* [Problem statement]:
Your answer should consist of the lines below that hold the word "radius".

* [Records for processing]:
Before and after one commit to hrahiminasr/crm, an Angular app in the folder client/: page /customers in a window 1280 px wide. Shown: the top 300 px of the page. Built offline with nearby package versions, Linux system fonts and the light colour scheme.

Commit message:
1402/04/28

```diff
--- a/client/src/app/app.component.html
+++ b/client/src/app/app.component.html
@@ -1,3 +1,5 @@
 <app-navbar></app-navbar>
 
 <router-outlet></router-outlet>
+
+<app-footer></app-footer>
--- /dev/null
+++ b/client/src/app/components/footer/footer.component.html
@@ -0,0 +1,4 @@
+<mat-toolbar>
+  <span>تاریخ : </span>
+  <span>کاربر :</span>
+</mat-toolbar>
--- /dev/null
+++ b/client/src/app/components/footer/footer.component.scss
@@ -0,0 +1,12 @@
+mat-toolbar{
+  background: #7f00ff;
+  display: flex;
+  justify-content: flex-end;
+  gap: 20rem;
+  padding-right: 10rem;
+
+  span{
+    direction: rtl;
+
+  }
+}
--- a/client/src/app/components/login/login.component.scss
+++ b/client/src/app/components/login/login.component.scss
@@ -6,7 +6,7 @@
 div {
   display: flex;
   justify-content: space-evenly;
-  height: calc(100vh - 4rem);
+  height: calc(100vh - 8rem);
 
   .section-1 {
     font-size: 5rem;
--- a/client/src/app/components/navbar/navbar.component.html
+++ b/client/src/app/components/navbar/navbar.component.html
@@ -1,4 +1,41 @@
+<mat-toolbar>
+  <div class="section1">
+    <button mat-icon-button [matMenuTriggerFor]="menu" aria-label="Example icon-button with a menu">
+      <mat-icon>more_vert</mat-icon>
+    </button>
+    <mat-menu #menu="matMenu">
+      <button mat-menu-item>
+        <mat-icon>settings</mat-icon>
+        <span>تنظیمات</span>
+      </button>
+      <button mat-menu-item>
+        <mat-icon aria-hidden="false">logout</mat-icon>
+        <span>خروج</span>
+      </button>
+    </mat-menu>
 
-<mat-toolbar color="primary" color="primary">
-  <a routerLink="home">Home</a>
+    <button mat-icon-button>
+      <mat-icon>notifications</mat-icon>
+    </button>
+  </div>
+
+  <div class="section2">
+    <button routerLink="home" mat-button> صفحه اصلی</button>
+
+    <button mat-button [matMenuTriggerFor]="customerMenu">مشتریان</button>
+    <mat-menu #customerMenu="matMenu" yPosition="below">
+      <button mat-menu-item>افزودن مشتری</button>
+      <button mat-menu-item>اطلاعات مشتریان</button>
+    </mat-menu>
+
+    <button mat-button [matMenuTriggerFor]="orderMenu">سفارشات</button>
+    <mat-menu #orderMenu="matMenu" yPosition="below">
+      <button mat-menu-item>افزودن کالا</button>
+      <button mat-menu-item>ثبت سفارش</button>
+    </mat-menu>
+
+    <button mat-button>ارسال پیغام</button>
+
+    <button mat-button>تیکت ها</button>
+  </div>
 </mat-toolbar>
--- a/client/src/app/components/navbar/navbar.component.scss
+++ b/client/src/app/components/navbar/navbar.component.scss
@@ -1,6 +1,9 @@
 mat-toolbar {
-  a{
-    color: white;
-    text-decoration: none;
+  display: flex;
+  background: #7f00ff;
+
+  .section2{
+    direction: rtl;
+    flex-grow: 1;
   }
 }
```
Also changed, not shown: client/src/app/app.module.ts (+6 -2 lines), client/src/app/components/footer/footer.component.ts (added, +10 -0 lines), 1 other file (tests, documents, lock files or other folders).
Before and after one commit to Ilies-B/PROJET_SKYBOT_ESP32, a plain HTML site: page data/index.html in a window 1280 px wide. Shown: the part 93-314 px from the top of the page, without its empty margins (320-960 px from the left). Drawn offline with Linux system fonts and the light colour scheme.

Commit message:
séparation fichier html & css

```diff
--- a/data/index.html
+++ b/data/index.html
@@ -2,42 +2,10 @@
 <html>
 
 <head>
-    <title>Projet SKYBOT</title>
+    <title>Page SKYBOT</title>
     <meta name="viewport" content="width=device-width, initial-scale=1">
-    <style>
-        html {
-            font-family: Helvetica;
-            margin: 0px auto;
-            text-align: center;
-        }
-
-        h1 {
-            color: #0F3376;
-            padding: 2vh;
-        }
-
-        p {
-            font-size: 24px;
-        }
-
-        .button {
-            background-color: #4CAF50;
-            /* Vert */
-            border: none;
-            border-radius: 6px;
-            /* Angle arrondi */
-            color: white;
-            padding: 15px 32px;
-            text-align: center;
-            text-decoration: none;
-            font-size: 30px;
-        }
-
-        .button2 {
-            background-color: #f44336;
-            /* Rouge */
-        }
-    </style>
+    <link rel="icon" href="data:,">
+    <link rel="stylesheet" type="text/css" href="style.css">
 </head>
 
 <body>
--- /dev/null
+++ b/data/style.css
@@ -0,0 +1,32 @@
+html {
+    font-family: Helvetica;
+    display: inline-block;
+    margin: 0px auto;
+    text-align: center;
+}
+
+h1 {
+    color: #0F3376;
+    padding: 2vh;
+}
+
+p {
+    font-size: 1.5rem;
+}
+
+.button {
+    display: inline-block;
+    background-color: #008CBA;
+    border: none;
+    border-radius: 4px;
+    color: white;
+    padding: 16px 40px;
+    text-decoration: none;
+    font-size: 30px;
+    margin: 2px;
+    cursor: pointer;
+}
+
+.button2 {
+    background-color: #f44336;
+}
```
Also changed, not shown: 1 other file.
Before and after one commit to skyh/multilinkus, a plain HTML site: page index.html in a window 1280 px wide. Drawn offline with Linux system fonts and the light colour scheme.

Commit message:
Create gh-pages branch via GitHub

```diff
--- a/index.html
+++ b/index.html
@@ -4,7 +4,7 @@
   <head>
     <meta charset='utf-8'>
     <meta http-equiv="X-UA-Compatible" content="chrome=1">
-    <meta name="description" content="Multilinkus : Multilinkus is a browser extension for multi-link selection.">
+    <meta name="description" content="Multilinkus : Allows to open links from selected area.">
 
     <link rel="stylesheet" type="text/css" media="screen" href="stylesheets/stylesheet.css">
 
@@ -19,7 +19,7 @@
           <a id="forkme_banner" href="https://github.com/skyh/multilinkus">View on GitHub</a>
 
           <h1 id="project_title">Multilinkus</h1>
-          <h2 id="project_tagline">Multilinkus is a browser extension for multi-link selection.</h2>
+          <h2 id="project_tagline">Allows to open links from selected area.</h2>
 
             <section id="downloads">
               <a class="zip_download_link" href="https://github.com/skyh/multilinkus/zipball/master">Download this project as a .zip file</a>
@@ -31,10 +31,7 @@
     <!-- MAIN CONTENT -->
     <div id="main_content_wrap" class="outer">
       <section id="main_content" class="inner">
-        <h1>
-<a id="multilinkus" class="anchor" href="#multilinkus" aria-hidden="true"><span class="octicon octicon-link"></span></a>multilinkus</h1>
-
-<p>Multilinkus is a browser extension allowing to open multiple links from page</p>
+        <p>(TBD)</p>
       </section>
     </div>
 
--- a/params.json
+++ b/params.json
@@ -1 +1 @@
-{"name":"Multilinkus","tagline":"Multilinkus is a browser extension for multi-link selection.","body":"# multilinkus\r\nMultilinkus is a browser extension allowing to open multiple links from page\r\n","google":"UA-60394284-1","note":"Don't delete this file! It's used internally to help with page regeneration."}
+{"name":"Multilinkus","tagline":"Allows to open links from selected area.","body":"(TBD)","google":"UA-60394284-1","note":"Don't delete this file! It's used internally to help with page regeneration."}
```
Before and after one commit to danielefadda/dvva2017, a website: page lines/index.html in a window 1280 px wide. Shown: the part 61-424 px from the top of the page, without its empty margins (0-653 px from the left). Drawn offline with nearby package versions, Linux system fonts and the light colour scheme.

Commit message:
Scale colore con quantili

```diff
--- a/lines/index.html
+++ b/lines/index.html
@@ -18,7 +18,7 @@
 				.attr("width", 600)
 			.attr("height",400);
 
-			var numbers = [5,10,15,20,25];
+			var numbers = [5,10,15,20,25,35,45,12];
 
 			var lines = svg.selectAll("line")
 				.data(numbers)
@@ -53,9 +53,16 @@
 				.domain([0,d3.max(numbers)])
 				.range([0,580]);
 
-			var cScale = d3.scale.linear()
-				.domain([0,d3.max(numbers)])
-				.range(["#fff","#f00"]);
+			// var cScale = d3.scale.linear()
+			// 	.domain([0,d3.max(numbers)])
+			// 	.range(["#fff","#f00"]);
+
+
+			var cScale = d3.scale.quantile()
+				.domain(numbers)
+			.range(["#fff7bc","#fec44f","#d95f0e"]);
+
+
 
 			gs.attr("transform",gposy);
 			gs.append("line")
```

* [Answer space]:
-            border-radius: 6px;
+    border-radius: 4px;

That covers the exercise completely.